§ WHAT IS EXPECTED
Keep every line in which "ipynb" occurs and drop the rest of the data.

Stored data entries:
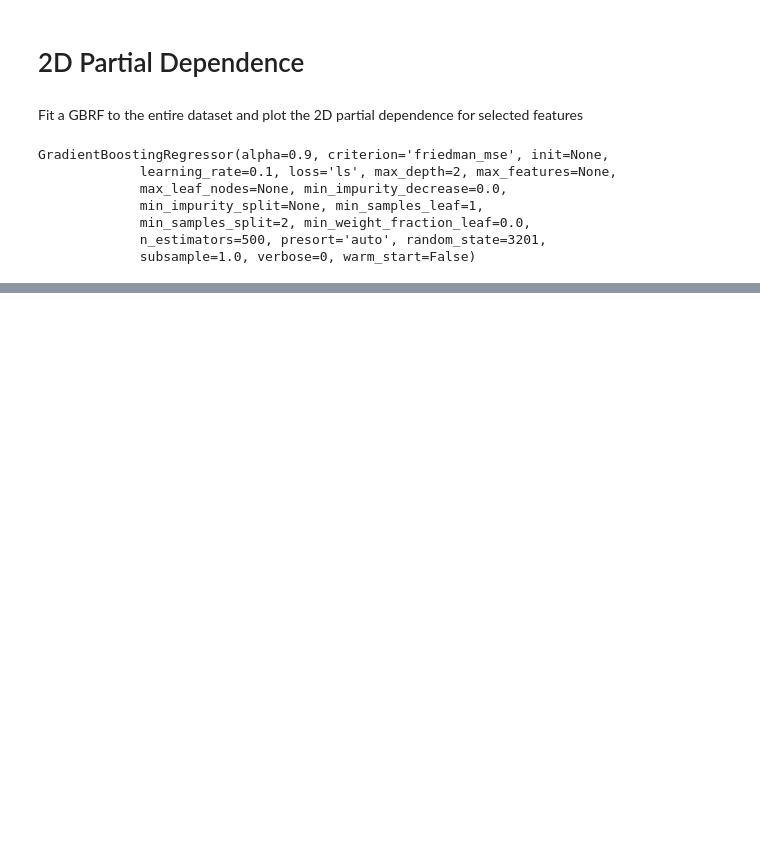
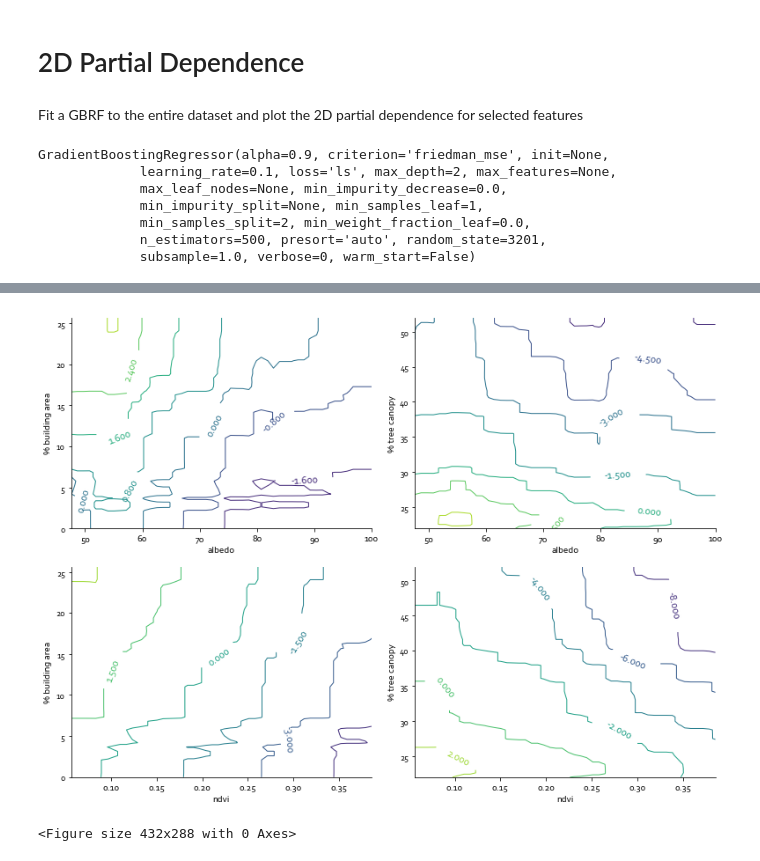
Before and after one commit to tommlogan/land_surface_temperature, a Jupyter notebook: code/analysis/partial_dependence_PY.ipynb, the cells around one changed output, grey strips where cells are left out. Saved outputs shown, nothing was run; the diff lists cells and outputs as text; code cells hidden in the pictures; blank space fills up the shorter version.

Commit message:
2d partial dependence plots

```diff
--- a/code/analysis/partial_dependence_PY.ipynb
+++ b/code/analysis/partial_dependence_PY.ipynb
@@ -140,0 +63,5 @@ for city in cities:
+# %%
+plot_2d_partialdependence(gbm_day, 'day', grid_size, df_x)
+# %% [output]
+[figure, added]
+<Figure size 432x288 with 0 Axes>
```
Also changed, not shown: parts of 7 cells of this notebook, 3 other files.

§ TASK OUTPUT
Before and after one commit to tommlogan/land_surface_temperature, a Jupyter notebook: code/analysis/partial_dependence_PY.ipynb, the cells around one changed output, grey strips where cells are left out. Saved outputs shown, nothing was run; the diff lists cells and outputs as text; code cells hidden in the pictures; blank space fills up the shorter version.
--- a/code/analysis/partial_dependence_PY.ipynb
+++ b/code/analysis/partial_dependence_PY.ipynb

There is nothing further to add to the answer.